Our American County History expansion work is going strong. This month we have eight more volumes online with full-text search available. These new titles are from Arizona, Arkansas, New Mexico, and Texas.

The Browse and/or Search links below are for visitors on networks with institutional access to this collection. Individuals with personal subscriptions must login at to access the Browse and Search features.

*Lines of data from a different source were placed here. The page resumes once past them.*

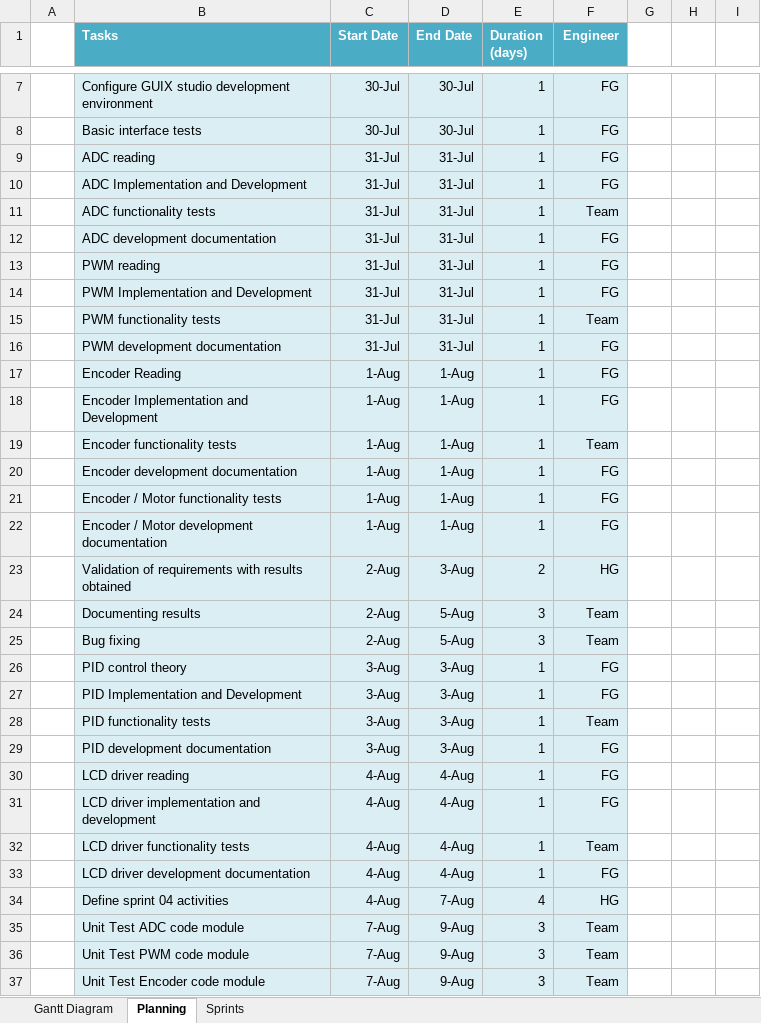
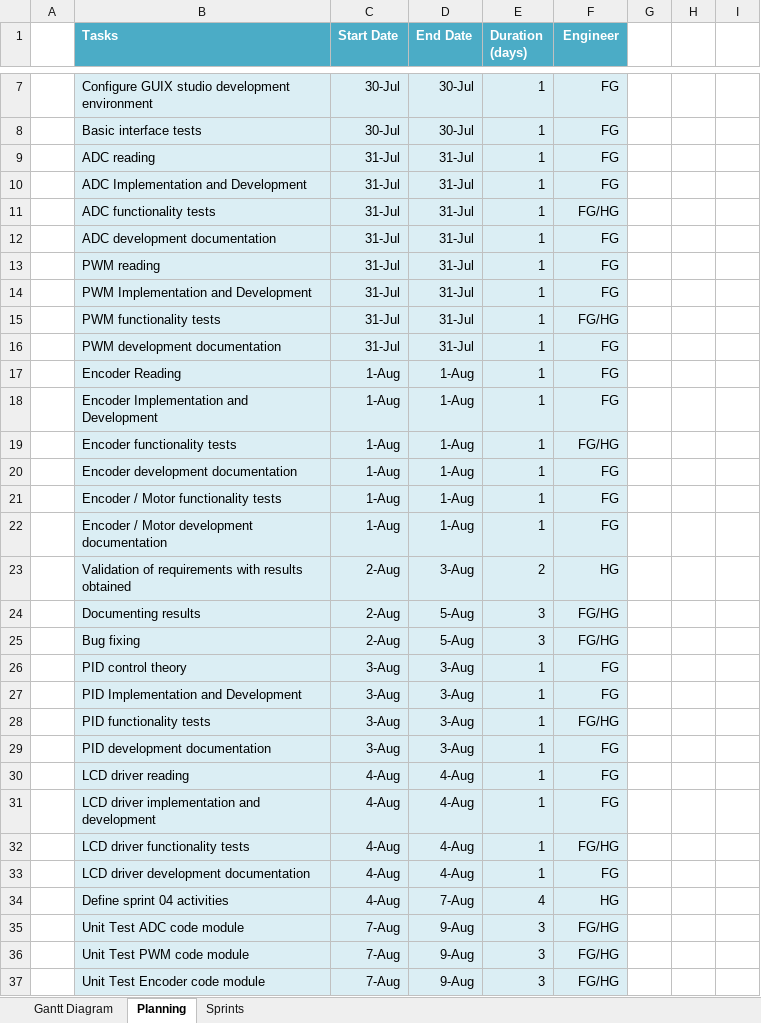
Before and after one commit to hw17/DSE_FH_PRJ, an Excel workbook: 2) Planning/7. Planning_20190405.xlsx, sheet Planning, drawn as a sheet; only a part is shown, gaps mark what is left out; values as stored, in another font and other column widths than the file's, no borders; the diff covers the shown part only; the diff names each change by its address in the sheet, - before the commit and + after, or states it on an @@ line.

Commit message:
DSE_FH_SW_029: Updated requierements and planning document with the Sprint 04 activities

```diff
--- a/2) Planning/7. Planning_20190405.xlsx (sheet Planning)
+++ b/2) Planning/7. Planning_20190405.xlsx (sheet Planning)
-F11 (Engineer): Team
+F11 (Engineer): FG/HG
-F15 (Engineer): Team
+F15 (Engineer): FG/HG
-F19 (Engineer): Team
+F19 (Engineer): FG/HG
-F24:F25 (Engineer): Team
+F24:F25 (Engineer): FG/HG
-F28 (Engineer): Team
+F28 (Engineer): FG/HG
-F32 (Engineer): Team
+F32 (Engineer): FG/HG
-F35:F37 (Engineer): Team
+F35:F37 (Engineer): FG/HG
```
Also changed, not shown: 8 edited cells elsewhere in this sheet, charts or pictures.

  • ArizonaHistory of Arizona Territory Showing its Resources and Advantages; with Illustrations Descriptive of its Scenery, Residences, Farms, Mines, Mills, Hotels, Business Houses, Schools, Churches, etc… from Original Drawings [Browse]
  • ArizonaVanished Arizona: Recollections of my Army Life by Martha Summerhayes [Browse]
  • Arizona Preliminary Account of an Expedition to the Cliff Villages of the Red Rock Country, and the Tusayan Ruins of Sikyatki and Awatobi Arizona, in 1895 [Browse]
  • ArizonaMormon Settlement in Arizona: A Record of Peaceful Conquest of the Desert [Browse]
  • Arkansas A Reminiscent History of the Ozark Region: Comprising a Condensed General History, a Brief Descriptive History of Each County, and Numerous Biographical Sketches of Prominent Citizens of Such Counties [Browse]
  • New MexicoA Handbook of the Resources, Products, Industries and Climate of New Mexico [Browse]
  • New MexicoThe Spanish Archives of New Mexico – Volume One [Browse]
  • TexasHistory of Texas – Volume 2 [Browse]

The full-text search capability of the American County Histories database permits the student/researcher to explore all the publications of a particular county by using a single query. In addition, those wishing to read or browse the text on a page by page basis may do so in the original format merely by scrolling down the screen and then continuing to the next chapter.

Vanished ArizonaRecollections of my Army Life by Martha Summerhayes (1908)

Posted by Accessible Archives on Saturday, September 12, 2015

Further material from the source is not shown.